_Information shown_.
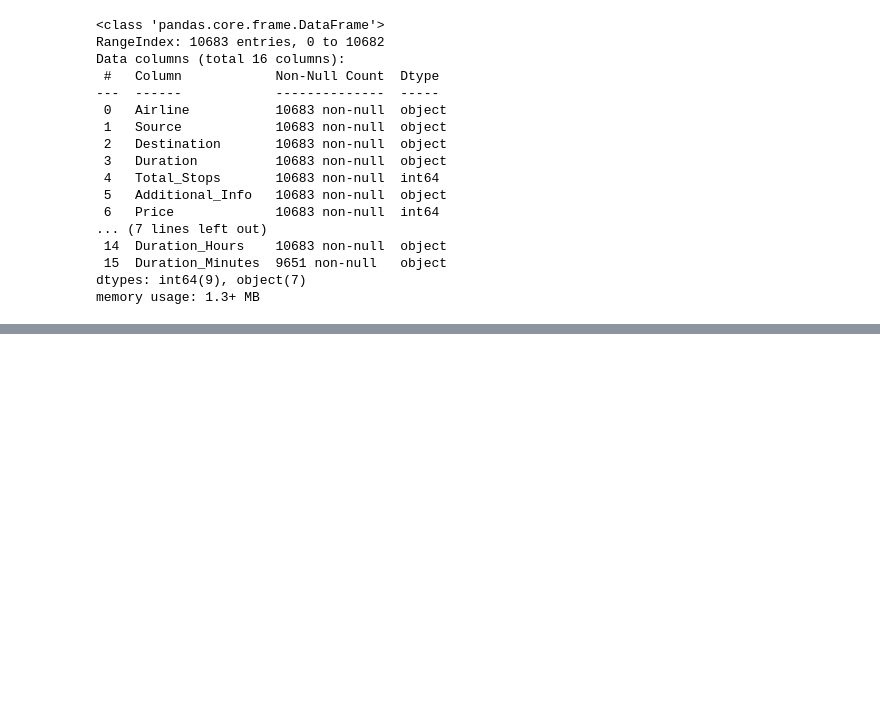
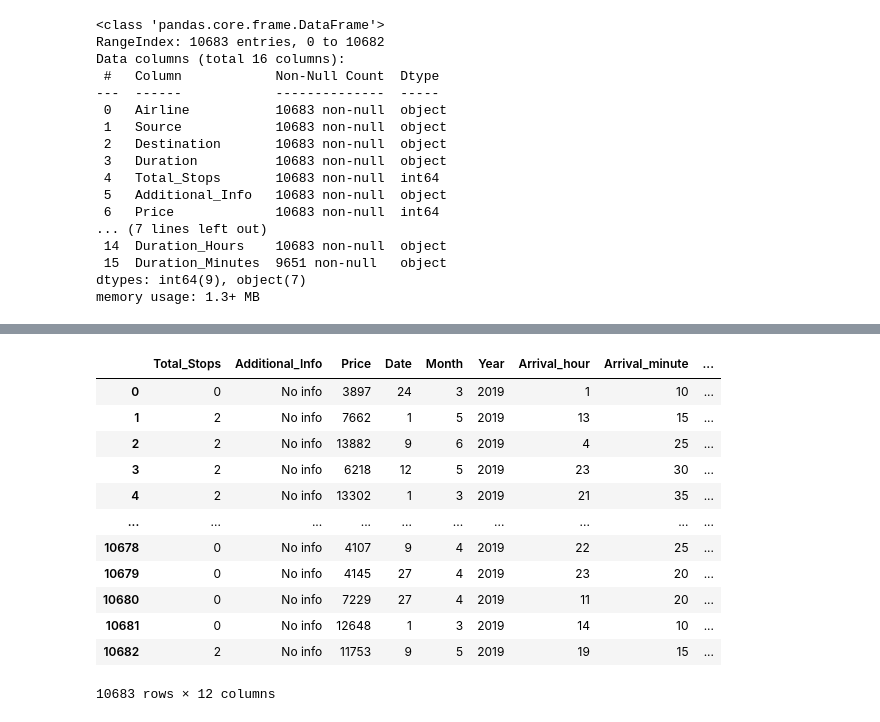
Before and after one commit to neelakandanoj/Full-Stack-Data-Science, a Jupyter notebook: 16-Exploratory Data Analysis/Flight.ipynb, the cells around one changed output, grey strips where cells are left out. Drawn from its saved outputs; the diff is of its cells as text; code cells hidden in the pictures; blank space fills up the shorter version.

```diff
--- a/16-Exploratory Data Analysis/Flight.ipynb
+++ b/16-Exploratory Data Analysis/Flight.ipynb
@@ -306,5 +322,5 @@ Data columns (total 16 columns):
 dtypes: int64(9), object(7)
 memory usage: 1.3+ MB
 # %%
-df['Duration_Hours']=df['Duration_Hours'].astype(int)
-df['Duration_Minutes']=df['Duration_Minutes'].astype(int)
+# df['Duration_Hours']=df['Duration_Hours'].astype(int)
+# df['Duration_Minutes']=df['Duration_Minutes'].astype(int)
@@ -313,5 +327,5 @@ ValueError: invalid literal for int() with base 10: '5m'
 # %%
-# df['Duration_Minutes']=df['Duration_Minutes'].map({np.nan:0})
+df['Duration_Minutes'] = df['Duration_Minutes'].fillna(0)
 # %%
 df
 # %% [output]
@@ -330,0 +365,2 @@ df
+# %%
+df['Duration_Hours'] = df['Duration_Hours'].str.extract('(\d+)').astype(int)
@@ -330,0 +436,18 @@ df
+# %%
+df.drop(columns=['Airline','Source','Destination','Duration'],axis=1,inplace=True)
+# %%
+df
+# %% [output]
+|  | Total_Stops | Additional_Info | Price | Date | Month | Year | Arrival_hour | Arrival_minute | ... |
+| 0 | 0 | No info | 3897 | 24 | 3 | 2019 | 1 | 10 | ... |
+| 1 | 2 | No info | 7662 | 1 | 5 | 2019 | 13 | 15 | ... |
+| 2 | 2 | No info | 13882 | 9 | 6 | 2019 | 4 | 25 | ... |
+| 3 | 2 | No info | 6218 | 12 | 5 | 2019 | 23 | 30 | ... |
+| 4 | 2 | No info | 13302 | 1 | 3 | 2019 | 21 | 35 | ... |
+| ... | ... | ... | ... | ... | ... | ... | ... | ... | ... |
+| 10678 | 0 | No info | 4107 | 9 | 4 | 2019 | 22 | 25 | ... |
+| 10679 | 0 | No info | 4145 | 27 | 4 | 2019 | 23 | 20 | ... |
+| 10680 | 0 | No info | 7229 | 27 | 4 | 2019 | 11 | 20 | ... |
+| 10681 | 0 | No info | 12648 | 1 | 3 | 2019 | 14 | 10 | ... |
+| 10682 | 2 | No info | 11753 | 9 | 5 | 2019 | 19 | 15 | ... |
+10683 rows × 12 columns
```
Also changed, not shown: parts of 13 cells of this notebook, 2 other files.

_Task item_. Among the lines of the material, find those that hold the word "Data" and copy them.

_Solution to this exercise_.
Before and after one commit to neelakandanoj/Full-Stack-Data-Science, a Jupyter notebook: 16-Exploratory Data Analysis/Flight.ipynb, the cells around one changed output, grey strips where cells are left out. Drawn from its saved outputs; the diff is of its cells as text; code cells hidden in the pictures; blank space fills up the shorter version.
--- a/16-Exploratory Data Analysis/Flight.ipynb
+++ b/16-Exploratory Data Analysis/Flight.ipynb
@@ -306,5 +322,5 @@ Data columns (total 16 columns):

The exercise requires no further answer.